*** Extracted material Section Begins ***

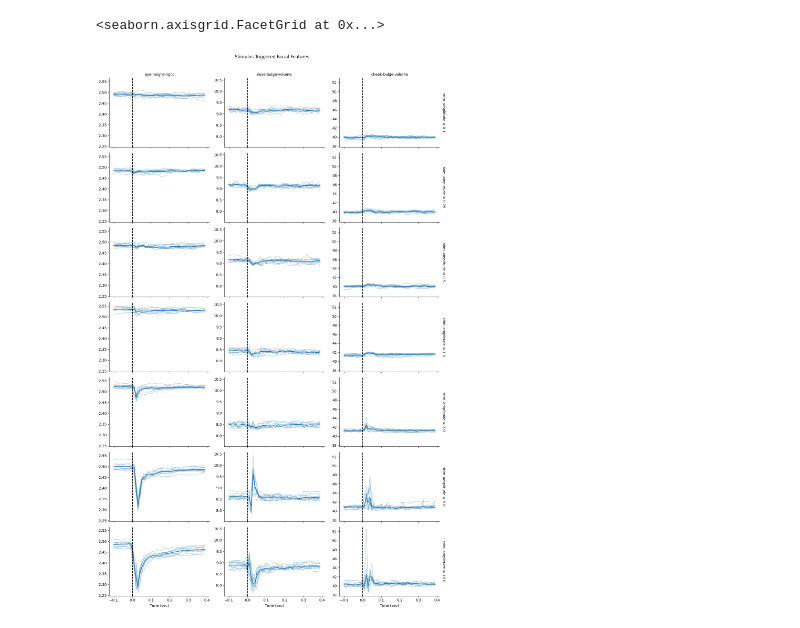
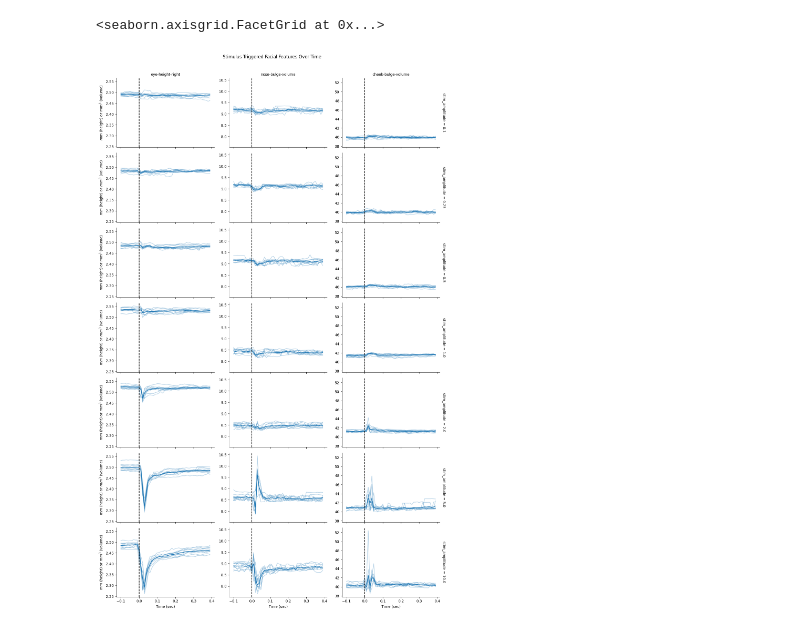
Before and after one commit to Hou-Lab-CSHL/cheese3d, a Jupyter notebook: demo.ipynb, the cells around one changed output. Saved outputs shown, nothing was run; the diff lists cells and outputs as text; code cells hidden in the pictures.

Commit message:
Changed y-axis and title labels of the plot.

```diff
--- a/demo.ipynb
+++ b/demo.ipynb
@@ -193,33 +193,33 @@ def plot_stim_align_helper(stim_times, timeseries, color):
     stim_times = _time_to_frame(stim_times.values[0])
     timeseries = timeseries.values[0]
     t_prestim = int(0.1 * 100) # 0.1 seconds before stim
     t_poststim = int(0.4 * 100) # 0.4 seconds after stim
     ys = [timeseries[(t - t_prestim):(t + t_poststim)] for t in stim_times]
     xs = [(np.arange(len(y)) - t_prestim) / 100 for y in ys]
     for x, y in zip(xs, ys):
         sns.lineplot(x=x, y=y, color=color, alpha=0.3)
     sns.lineplot(x=np.concatenate(xs), y=np.concatenate(ys),
                  color=color, errorbar=None)
     plt.axvline(0, color="black", linestyle="dashed")
 
 measurements = ["eye-height-right",
                 "nose-bulge-volume",
                 "cheek-bulge-volume"]
 g = sns.FacetGrid(merge_df.query("stim_shank == 'A' & stim_depth == 'A' & "
                                  "measurement_name in @measurements"),
                   row="stim_amplitude", col="measurement_name",
                   row_order=merge_df["stim_amplitude"].unique().sort(),
                   col_order=measurements,
                   sharey="col",
                   aspect=1.5,
                   margin_titles=True)
 g.map(plot_stim_align_helper, "stim_times", "timeseries")
-g.figure.suptitle(f"Stimulus Triggered Facial Features", y=1.01)
+g.figure.suptitle(f"Stimulus Triggered Facial Features Over Time", y=1.01)
 g.set_xlabels("Time (sec)")
-g.set_ylabels("")
+g.set_ylabels("$mm$ (height) or $mm^3$ (volume)")
 g.set_titles(col_template="{col_name}")
 sns.despine(g.figure)
 g.tight_layout()
 # %% [output]
 <seaborn.axisgrid.FacetGrid at 0x...>
-[figure, old version]
+[figure, new version]
```
Also changed, not shown: parts of 4 cells of this notebook.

*** Extracted material Section Ends ***

• _Brief_
Set down every record exactly as written, but drop the pictures.

• _Solution_
Before and after one commit to Hou-Lab-CSHL/cheese3d, a Jupyter notebook: demo.ipynb, the cells around one changed output. Saved outputs shown, nothing was run; the diff lists cells and outputs as text; code cells hidden in the pictures.

Commit message:
Changed y-axis and title labels of the plot.

```diff
--- a/demo.ipynb
+++ b/demo.ipynb
@@ -193,33 +193,33 @@ def plot_stim_align_helper(stim_times, timeseries, color):
     stim_times = _time_to_frame(stim_times.values[0])
     timeseries = timeseries.values[0]
     t_prestim = int(0.1 * 100) # 0.1 seconds before stim
     t_poststim = int(0.4 * 100) # 0.4 seconds after stim
     ys = [timeseries[(t - t_prestim):(t + t_poststim)] for t in stim_times]
     xs = [(np.arange(len(y)) - t_prestim) / 100 for y in ys]
     for x, y in zip(xs, ys):
         sns.lineplot(x=x, y=y, color=color, alpha=0.3)
     sns.lineplot(x=np.concatenate(xs), y=np.concatenate(ys),
                  color=color, errorbar=None)
     plt.axvline(0, color="black", linestyle="dashed")
 
 measurements = ["eye-height-right",
                 "nose-bulge-volume",
                 "cheek-bulge-volume"]
 g = sns.FacetGrid(merge_df.query("stim_shank == 'A' & stim_depth == 'A' & "
                                  "measurement_name in @measurements"),
                   row="stim_amplitude", col="measurement_name",
                   row_order=merge_df["stim_amplitude"].unique().sort(),
                   col_order=measurements,
                   sharey="col",
                   aspect=1.5,
                   margin_titles=True)
 g.map(plot_stim_align_helper, "stim_times", "timeseries")
-g.figure.suptitle(f"Stimulus Triggered Facial Features", y=1.01)
+g.figure.suptitle(f"Stimulus Triggered Facial Features Over Time", y=1.01)
 g.set_xlabels("Time (sec)")
-g.set_ylabels("")
+g.set_ylabels("$mm$ (height) or $mm^3$ (volume)")
 g.set_titles(col_template="{col_name}")
 sns.despine(g.figure)
 g.tight_layout()
 # %% [output]
 <seaborn.axisgrid.FacetGrid at 0x...>
-[figure, old version]
+[figure, new version]
```
Also changed, not shown: parts of 4 cells of this notebook.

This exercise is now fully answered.